Change Management and the Sherpa Journey

What do Sherpas, innovation, and multimillion dollar software projects have in common?  Read on.

ARTICLE | Dec 7, 2017
by Robert Baron, Process & Project Coordinator, Coconino County, AZ
Coconino County Arizona

Sherpa’s are Tibetan people living in the Himalayas who often serve as porters on mountain climbing expeditions.  Their image is someone to assist with a difficult uphill journey.  Coconino County, Arizona adapted the Sherpa name as a brand as they undertake a multimillion dollar and multi-year effort to replace their ERP (Enterprise Resource Planning) system.

Coconino County prides itself in being a leader in innovation.  The County has an active Lean Government Committee, and the IDEAS (Improve, Develop, Eliminate, Adapt, Succeed) program offers prizes to employees that submit ideas to help the County implement efficiencies. Additionally, the Lean Academy pays the tuition cost for employees who earn a Lean Six Sigma Green belt.  Continuing this innovative spirit, the County is adopting a formal Change Management program as they implement new ERP software.

ERP systems are the financial backbone of any organization.  ERP systems assist staff to best coordinate the financial, budgeting, procurement, human resources, payroll, and other function across multiple departments.  Coconino County’s legacy ERP system was 25 years old and still employed the “green screen” technology.  Over the next three years, it is being replaced with a modern web based system, nicknamed “shERPa”. 

One of the biggest hurdles to a successful software deployment is not the software or hardware, but user acceptance.  User’s resistance to change is real and very powerful.  People cling to the adage that what is known is better than the unknown. 

Fear of learning a new system, added responsibilities, or job loss make many users hesitant to embrace change.  Given that Coconino County’s old ERP system has been in use for over two decades, much effort is being put into place to make a smooth transition. 

In cooperation with BerryDunn, Coconino County is enacting a Change Management program to manage the human aspect of change.  Change management involves including people throughout the entire process.  Buy-in is key. 

The program is currently in process and consists of the following items.

Engage Stakeholders from the Beginning
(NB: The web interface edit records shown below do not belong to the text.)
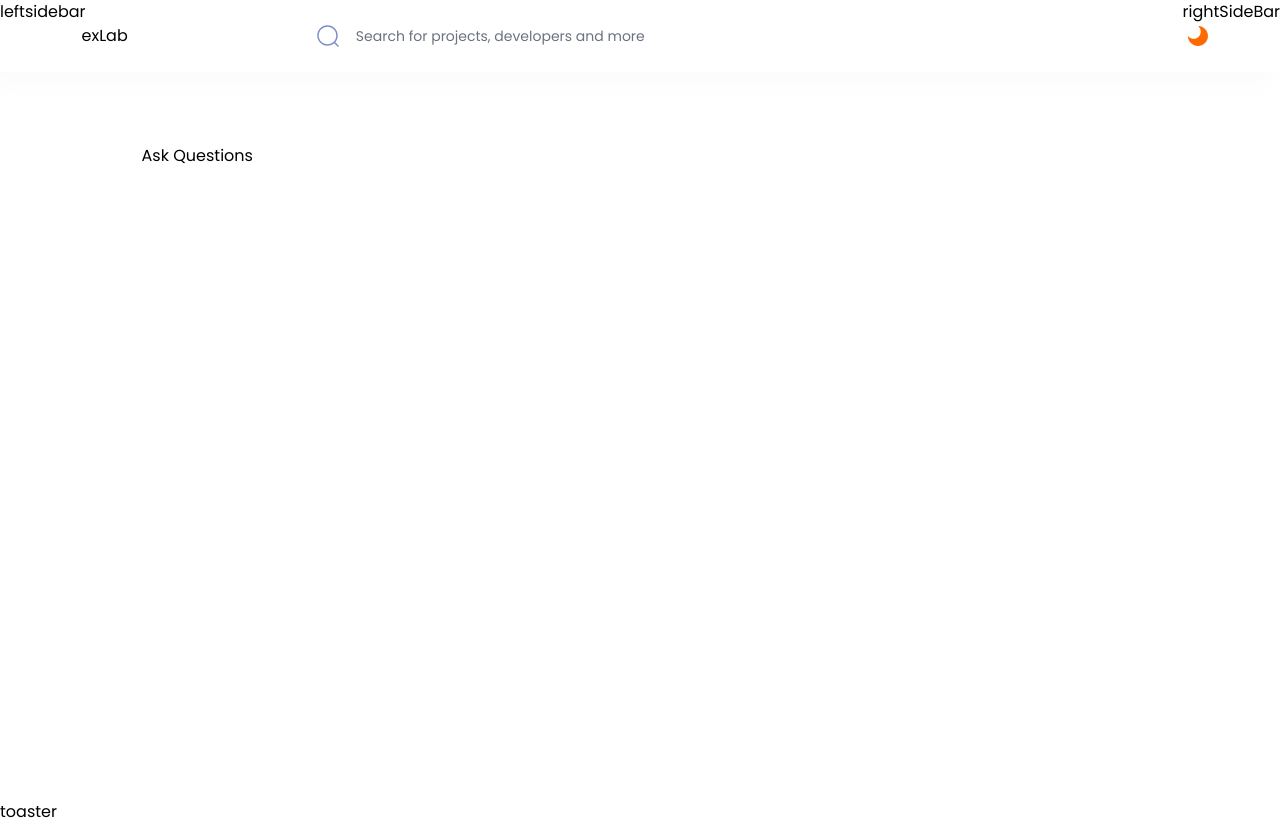
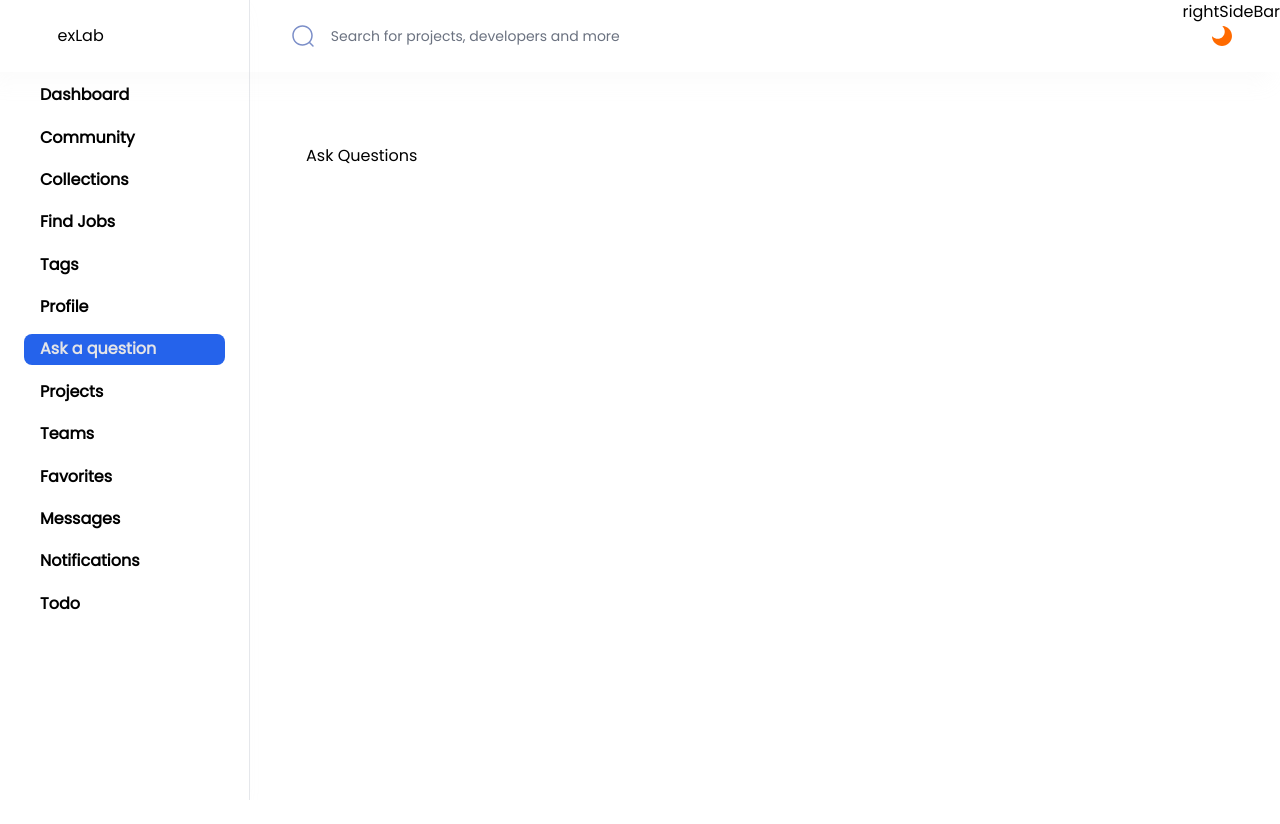
Before and after one commit to itzmk06/NexLab, a Next.js app: page /ask-questions in a window 1280 px wide. After the commit the page ends 800 px from the top, so only its background shows below. Built offline with nearby package versions, Linux system fonts and the light colour scheme; no server answers; a web font is replaced by a local one.

Commit message:
added leftside bar too

```diff
--- a/app/(root)/layout.tsx
+++ b/app/(root)/layout.tsx
@@ -1,3 +1,4 @@
+import LeftSideBar from "@/components/shared/LeftSideBar";
 import Navbar from "@/components/shared/navbar/Navbar";
 import React from "react";
 
@@ -6,7 +7,7 @@ export default function Layout({children}:{children:React.ReactNode}){
         <main className=" background-light850_dark100 relative ">
             <Navbar />
             <div className="flex">
-                leftsidebar
+                <LeftSideBar/>
                 <section className=" flex min-h-screen flex-1 flex-col px-6 pb-6 pt-36 max-md:pb-14 sm:px-14">
                     <div className="mx-auto w-full max-w-5xl ">
                         {children}
@@ -14,7 +15,6 @@ export default function Layout({children}:{children:React.ReactNode}){
                 </section>
                 rightSideBar
             </div>
-            toaster
         </main>
 
     )
--- a/app/globals.css
+++ b/app/globals.css
@@ -101,6 +101,10 @@ body {
     background: #555;
   }
 
+  .scrollbar-hide::-webkit-scrollbar{
+    display: none;
+  }
+
   .markdown a {
     color: #1da1f2;
   }
--- /dev/null
+++ b/components/shared/LeftSideBar.tsx
@@ -0,0 +1,34 @@
+"use client"
+import { sidebarLinks } from "@/constants/constant";
+import Link from "next/link";
+import { usePathname } from "next/navigation";
+
+export default function LeftSideBar(){
+    const pathName = usePathname();
+    return(
+        <section className="background-light900_dark200 light-border  custom-scrollbar sticky left-0 top-0 flex h-screen flex-col justify-between overflow-y-auto border-r px-6 pt-20 shadow-light-300 dark:shadow-none max-sm:hidden lg:w-[250px]">
+        <div className="flex flex-1 flex-col gap-3">
+                {sidebarLinks.map((item) => {
+                const isActive =
+                    (pathName.includes(item.route) && item.route.length > 1) ||
+                    pathName === item.route;
+
+                return (
+                    <Link key={item.route}
+                        href={item.route}
+                        className={`flex items-center justify-start  gap-3 px-2 transition duration-200 md:gap-2 ${
+                        isActive
+                            ? "rounded-lg bg-blue-600 font-bold text-zinc-200"
+                            : "text-dark300_light900 bg-transparent"
+                        } ${item.hoverColor}  py-3 md:py-[0.2rem]`}
+                    >
+                        <i className={`${item.icon} mt-1 text-xl md:text-lg`} style={{ color: item.color }} />
+                        <p className="text-xl font-semibold max-lg:hidden md:text-base">{item.label}</p>
+                    </Link>
+                );
+                })}
+            </div>
+        </section>
+
+    )
+};
--- a/components/shared/navbar/MobileNav.tsx
+++ b/components/shared/navbar/MobileNav.tsx
@@ -17,7 +17,7 @@ const NavContent = () => {
     const pathName = usePathname();
 
     return (
-      <section className="flex flex-col gap-2 pt-4">
+      <section className="flex flex-col gap-2 pt-4 md:pt-3">
         {sidebarLinks.map((item) => {
           const isActive =
             (pathName.includes(item.route) && item.route.length > 1) ||
@@ -27,14 +27,14 @@ const NavContent = () => {
             <SheetClose asChild key={item.route}>
               <Link
                 href={item.route}
-                className={`flex items-center justify-start  gap-3 px-2 transition duration-200 ${
+                className={`flex items-center justify-start  gap-3 px-2 transition duration-200 md:gap-2 ${
                   isActive
                     ? "rounded-lg bg-blue-600 font-bold text-zinc-200"
                     : "text-dark300_light900 bg-transparent"
-                } ${item.hoverColor}  py-3`}
+                } ${item.hoverColor}  py-3 md:py-[0.2rem]`}
               >
-                <i className={`${item.icon} mt-1 text-xl`} style={{ color: item.color }} />
-                <p className="text-xl font-semibold">{item.label}</p>
+                <i className={`${item.icon} mt-1 text-xl md:text-lg`} style={{ color: item.color }} />
+                <p className="text-xl font-semibold md:text-base">{item.label}</p>
               </Link>
             </SheetClose>
           );
@@ -47,7 +47,7 @@ const NavContent = () => {
 export default function MobileNav() {
   const { mode } = useTheme();
   return (
-    <Sheet>
+     <Sheet>
     <SheetTitle>
       <SheetTrigger asChild>
         <Image
@@ -59,11 +59,11 @@ export default function MobileNav() {
         />
       </SheetTrigger>
       </SheetTitle>
-      <SheetContent className="background-light900_dark200 border-none">
+      <SheetContent className="background-light900_dark200 border-none md:w-60">
         <SheetHeader>
           <Link
             href="/dashboard"
-            className="flex items-center gap-[0.1rem] md:pl-0"
+            className="flex items-center gap-[0.1rem] md:-mt-3 md:pl-0"
           >
             <Image
               className="w-10 md:w-8"
@@ -72,15 +72,16 @@ export default function MobileNav() {
               height={30}
               alt="NexLab"
             />
-            <p className="h1-bold text-dark-100 dark:text-light-900">exLab</p>
+            <p className="h1-bold text-dark-100 dark:text-light-900 md:text-2xl">exLab</p>
           </Link>
         </SheetHeader>
-        <div>
-          <SheetClose asChild>
+        <div className="custom-scrollbar scrollbar-hide h-screen overflow-y-auto scroll-smooth">
+          <SheetClose asChild >
             <NavContent />
           </SheetClose>
         </div>
       </SheetContent>
     </Sheet>
+
   );
 }
--- a/components/shared/navbar/Navbar.tsx
+++ b/components/shared/navbar/Navbar.tsx
@@ -11,7 +11,7 @@ import GlobalSearch from "../search/GlobalSearch";
 export default function Navbar(){
     const {mode}=useTheme();
     return(
-        <nav className="flex-between background-light900_dark200 fixed z-50 w-full  gap-5 p-2 shadow-light-300 dark:shadow-none sm:px-12">
+        <nav className="flex-between background-light900_dark200 fixed z-50 w-full  gap-5  p-2 shadow-light-300 dark:shadow-none sm:px-12 md:px-6 ">
         <Link href='/dashboard' className="flex items-center gap-[0.1rem] md:pl-0">
             <Image className="w-8 md:w-8"
             src={`${mode==='dark'?'/assets/nexlab-light.png':'/assets/nexlab.png'}`}
--- a/components/shared/search/GlobalSearch.tsx
+++ b/components/shared/search/GlobalSearch.tsx
@@ -4,7 +4,7 @@ import { Input } from "@/components/ui/input"
 export default function GlobalSearch(){
 
     return (
-        <div className="relative mx-auto w-full max-w-[700px] max-lg:hidden" >
+        <div className="relative mx-auto w-full max-w-[750px] max-lg:hidden" >
           <div className="background-light800_darkgradient relative flex min-h-[56px] grow items-center gap-1 rounded-xl px-4">
             <Image
               src="/assets/icons/search.svg"
```
Also changed, not shown: 1 other file (tests, documents, lock files or other folders).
Always remember, people may not readily accept processes they didn’t help create.  Much effort was put into finding the user’s needs for the new ERP software before a purchasing decision was made.  Many meetings were held to understand what the current system does and doesn’t do well.  Those meetings uncovered many “shadow systems”, such as Excel spreadsheets, that filled in the gaps with the legacy software.  That feedback formed the basic requirements for the new software.

Appoint an Organization Change Manager

Change management can’t be taken lightly and a point person is required.  The duties for this person include; invite a diverse membership group to assist with change management, identify pockets of resistance to change, create and implement a plan to mitigate this risk, and spearhead project communication with the stakeholders.

Share Decision Making between IT and other Departments

While software implementations can be viewed as an IT project, this focus is too narrow.  IT is a stakeholder, but decisions must also include all departments affected by the change.  Be sure to include all stakeholders in the decision-making process.  If not, those users may resist the change.

Build a Business Case for the Project

One method to encourage others to accept the change is to build a case for why change is necessary.  Identify deficiencies with the current process and highlight how the new one will make everyone’s job easier.  For example, most the “shadow systems” identified early on will be eliminated with the new software.  Building a case for a positive future state goes a long way toward buy-in now.

Garner Support from Executive Leadership

Change must always be supported from the top leadership.  It is important to always keep leadership well informed of all progress and setbacks.  A positive cost benefit analysis goes a long way to garnering support from upper management.

Coconino County is in the midst of their transition to a new ERP system.  It is a multi-year and multi-million-dollar effort, nicknamed “shERPa”.  By embracing Change Management from the outset of the project, the odds of a successful transition are greatly increased.


You may also be interested in